_Task item_
An exact reproduction of the data below is expected, free of images.

Records for the task START

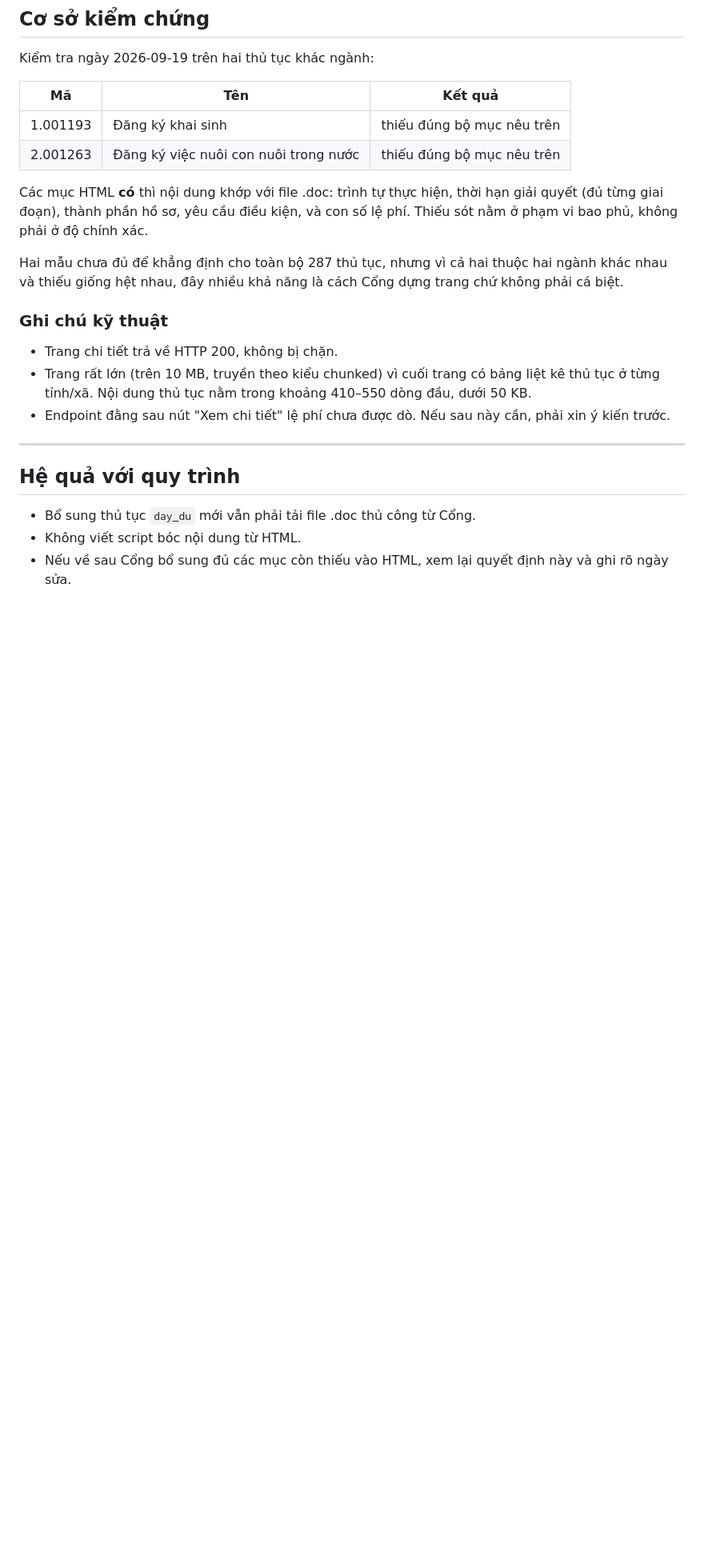
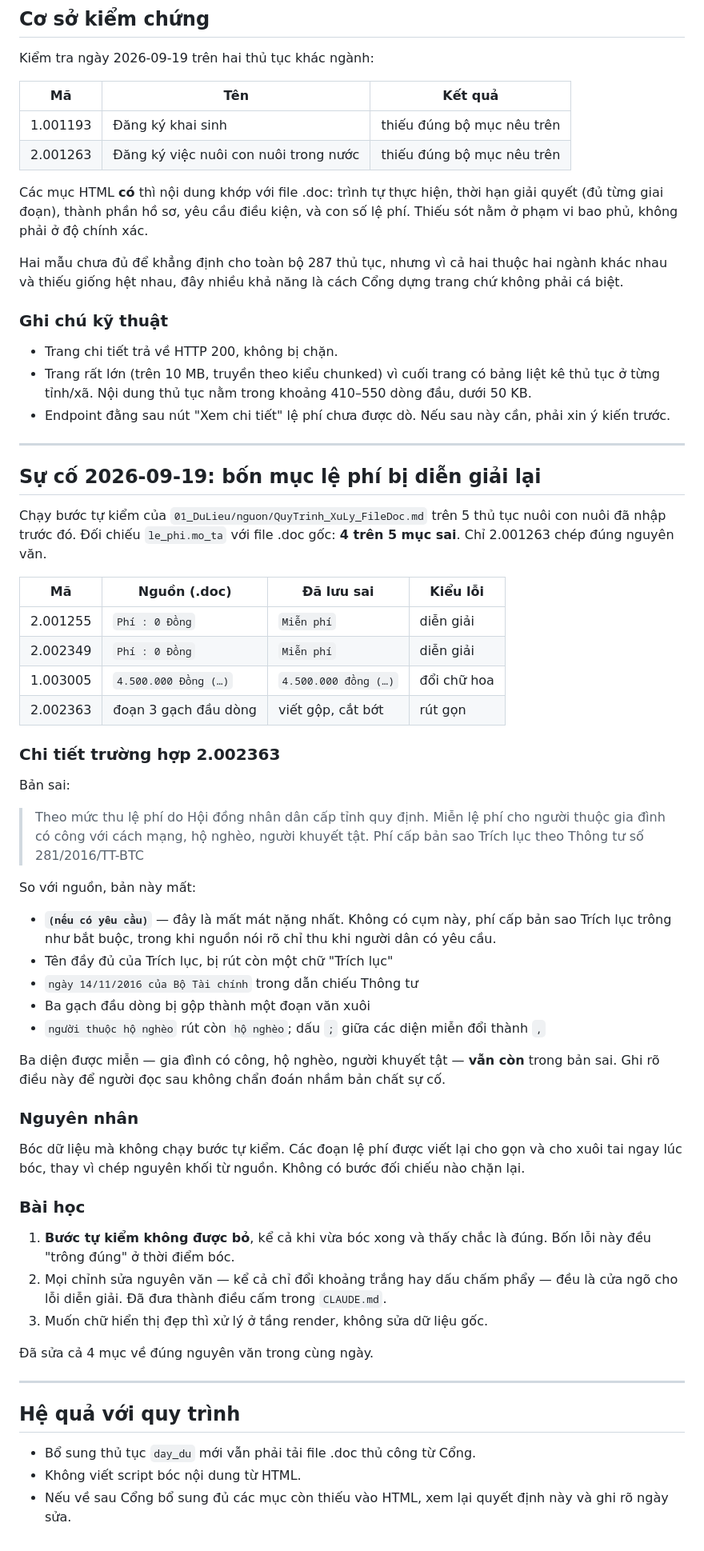
Before and after one commit to GiaDang-GCT-TG-VN/GiaoDienCDS_PhuThanh, a Markdown page: 00_TaiLieu/quyet-dinh-nguon-du-lieu.md, the part around the change. Shown at 80% size. Rendered like a GitHub page; blank space fills up the shorter version.

Commit message:
docs: ban reformatting of verbatim fields, record the fee incident
Whitespace and punctuation are where paraphrase starts, so the verbatim
fields are now off limits to tidying; display-layer formatting is the
place for that.

The incident record covers what the self-check found on five adoption
procedures and what 2.002363 actually lost — chiefly "(nếu có yêu cầu)",
which made an optional copy fee read as mandatory. The three exemption
categories survived in that entry; noted explicitly so a later reader
does not misdiagnose it.

Co-Authored-By: Claude Opus 5 (1M context) <noreply@anthropic.com>

```diff
--- a/00_TaiLieu/quyet-dinh-nguon-du-lieu.md
+++ b/00_TaiLieu/quyet-dinh-nguon-du-lieu.md
@@ -67,6 +67,47 @@ Hai mẫu chưa đủ để khẳng định cho toàn bộ 287 thủ tục, như
 
 ---
 
+## Sự cố 2026-09-19: bốn mục lệ phí bị diễn giải lại
+
+Chạy bước tự kiểm của `01_DuLieu/nguon/QuyTrinh_XuLy_FileDoc.md` trên 5 thủ tục nuôi con nuôi đã nhập trước đó. Đối chiếu `le_phi.mo_ta` với file .doc gốc: **4 trên 5 mục sai**. Chỉ 2.001263 chép đúng nguyên văn.
+
+| Mã | Nguồn (.doc) | Đã lưu sai | Kiểu lỗi |
+|---|---|---|---|
+| 2.001255 | `Phí : 0 Đồng` | `Miễn phí` | diễn giải |
+| 2.002349 | `Phí : 0 Đồng` | `Miễn phí` | diễn giải |
+| 1.003005 | `4.500.000 Đồng (…)` | `4.500.000 đồng (…)` | đổi chữ hoa |
+| 2.002363 | đoạn 3 gạch đầu dòng | viết gộp, cắt bớt | rút gọn |
+
+### Chi tiết trường hợp 2.002363
+
+Bản sai:
+
+> Theo mức thu lệ phí do Hội đồng nhân dân cấp tỉnh quy định. Miễn lệ phí cho người thuộc gia đình có công với cách mạng, hộ nghèo, người khuyết tật. Phí cấp bản sao Trích lục theo Thông tư số 281/2016/TT-BTC
+
+So với nguồn, bản này mất:
+
+- **`(nếu có yêu cầu)`** — đây là mất mát nặng nhất. Không có cụm này, phí cấp bản sao Trích lục trông như bắt buộc, trong khi nguồn nói rõ chỉ thu khi người dân có yêu cầu.
+- Tên đầy đủ của Trích lục, bị rút còn một chữ "Trích lục"
+- `ngày 14/11/2016 của Bộ Tài chính` trong dẫn chiếu Thông tư
+- Ba gạch đầu dòng bị gộp thành một đoạn văn xuôi
+- `người thuộc hộ nghèo` rút còn `hộ nghèo`; dấu `;` giữa các diện miễn đổi thành `,`
+
+Ba diện được miễn — gia đình có công, hộ nghèo, người khuyết tật — **vẫn còn** trong bản sai. Ghi rõ điều này để người đọc sau không chẩn đoán nhầm bản chất sự cố.
+
+### Nguyên nhân
+
+Bóc dữ liệu mà không chạy bước tự kiểm. Các đoạn lệ phí được viết lại cho gọn và cho xuôi tai ngay lúc bóc, thay vì chép nguyên khối từ nguồn. Không có bước đối chiếu nào chặn lại.
+
+### Bài học
+
+1. **Bước tự kiểm không được bỏ**, kể cả khi vừa bóc xong và thấy chắc là đúng. Bốn lỗi này đều "trông đúng" ở thời điểm bóc.
+2. Mọi chỉnh sửa nguyên văn — kể cả chỉ đổi khoảng trắng hay dấu chấm phẩy — đều là cửa ngõ cho lỗi diễn giải. Đã đưa thành điều cấm trong `CLAUDE.md`.
+3. Muốn chữ hiển thị đẹp thì xử lý ở tầng render, không sửa dữ liệu gốc.
+
+Đã sửa cả 4 mục về đúng nguyên văn trong cùng ngày.
+
+---
+
 ## Hệ quả với quy trình
 
 - Bổ sung thủ tục `day_du` mới vẫn phải tải file .doc thủ công từ Cổng.
```
Also changed, not shown: CLAUDE.md (+4 -0 lines).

Records for the task END

_Reply to the task_
Before and after one commit to GiaDang-GCT-TG-VN/GiaoDienCDS_PhuThanh, a Markdown page: 00_TaiLieu/quyet-dinh-nguon-du-lieu.md, the part around the change. Shown at 80% size. Rendered like a GitHub page; blank space fills up the shorter version.

Commit message:
docs: ban reformatting of verbatim fields, record the fee incident
Whitespace and punctuation are where paraphrase starts, so the verbatim
fields are now off limits to tidying; display-layer formatting is the
place for that.

The incident record covers what the self-check found on five adoption
procedures and what 2.002363 actually lost — chiefly "(nếu có yêu cầu)",
which made an optional copy fee read as mandatory. The three exemption
categories survived in that entry; noted explicitly so a later reader
does not misdiagnose it.

Co-Authored-By: Claude Opus 5 (1M context) <noreply@anthropic.com>

```diff
--- a/00_TaiLieu/quyet-dinh-nguon-du-lieu.md
+++ b/00_TaiLieu/quyet-dinh-nguon-du-lieu.md
@@ -67,6 +67,47 @@ Hai mẫu chưa đủ để khẳng định cho toàn bộ 287 thủ tục, như
 
 ---
 
+## Sự cố 2026-09-19: bốn mục lệ phí bị diễn giải lại
+
+Chạy bước tự kiểm của `01_DuLieu/nguon/QuyTrinh_XuLy_FileDoc.md` trên 5 thủ tục nuôi con nuôi đã nhập trước đó. Đối chiếu `le_phi.mo_ta` với file .doc gốc: **4 trên 5 mục sai**. Chỉ 2.001263 chép đúng nguyên văn.
+
+| Mã | Nguồn (.doc) | Đã lưu sai | Kiểu lỗi |
+|---|---|---|---|
+| 2.001255 | `Phí : 0 Đồng` | `Miễn phí` | diễn giải |
+| 2.002349 | `Phí : 0 Đồng` | `Miễn phí` | diễn giải |
+| 1.003005 | `4.500.000 Đồng (…)` | `4.500.000 đồng (…)` | đổi chữ hoa |
+| 2.002363 | đoạn 3 gạch đầu dòng | viết gộp, cắt bớt | rút gọn |
+
+### Chi tiết trường hợp 2.002363
+
+Bản sai:
+
+> Theo mức thu lệ phí do Hội đồng nhân dân cấp tỉnh quy định. Miễn lệ phí cho người thuộc gia đình có công với cách mạng, hộ nghèo, người khuyết tật. Phí cấp bản sao Trích lục theo Thông tư số 281/2016/TT-BTC
+
+So với nguồn, bản này mất:
+
+- **`(nếu có yêu cầu)`** — đây là mất mát nặng nhất. Không có cụm này, phí cấp bản sao Trích lục trông như bắt buộc, trong khi nguồn nói rõ chỉ thu khi người dân có yêu cầu.
+- Tên đầy đủ của Trích lục, bị rút còn một chữ "Trích lục"
+- `ngày 14/11/2016 của Bộ Tài chính` trong dẫn chiếu Thông tư
+- Ba gạch đầu dòng bị gộp thành một đoạn văn xuôi
+- `người thuộc hộ nghèo` rút còn `hộ nghèo`; dấu `;` giữa các diện miễn đổi thành `,`
+
+Ba diện được miễn — gia đình có công, hộ nghèo, người khuyết tật — **vẫn còn** trong bản sai. Ghi rõ điều này để người đọc sau không chẩn đoán nhầm bản chất sự cố.
+
+### Nguyên nhân
+
+Bóc dữ liệu mà không chạy bước tự kiểm. Các đoạn lệ phí được viết lại cho gọn và cho xuôi tai ngay lúc bóc, thay vì chép nguyên khối từ nguồn. Không có bước đối chiếu nào chặn lại.
+
+### Bài học
+
+1. **Bước tự kiểm không được bỏ**, kể cả khi vừa bóc xong và thấy chắc là đúng. Bốn lỗi này đều "trông đúng" ở thời điểm bóc.
+2. Mọi chỉnh sửa nguyên văn — kể cả chỉ đổi khoảng trắng hay dấu chấm phẩy — đều là cửa ngõ cho lỗi diễn giải. Đã đưa thành điều cấm trong `CLAUDE.md`.
+3. Muốn chữ hiển thị đẹp thì xử lý ở tầng render, không sửa dữ liệu gốc.
+
+Đã sửa cả 4 mục về đúng nguyên văn trong cùng ngày.
+
+---
+
 ## Hệ quả với quy trình
 
 - Bổ sung thủ tục `day_du` mới vẫn phải tải file .doc thủ công từ Cổng.
```
Also changed, not shown: CLAUDE.md (+4 -0 lines).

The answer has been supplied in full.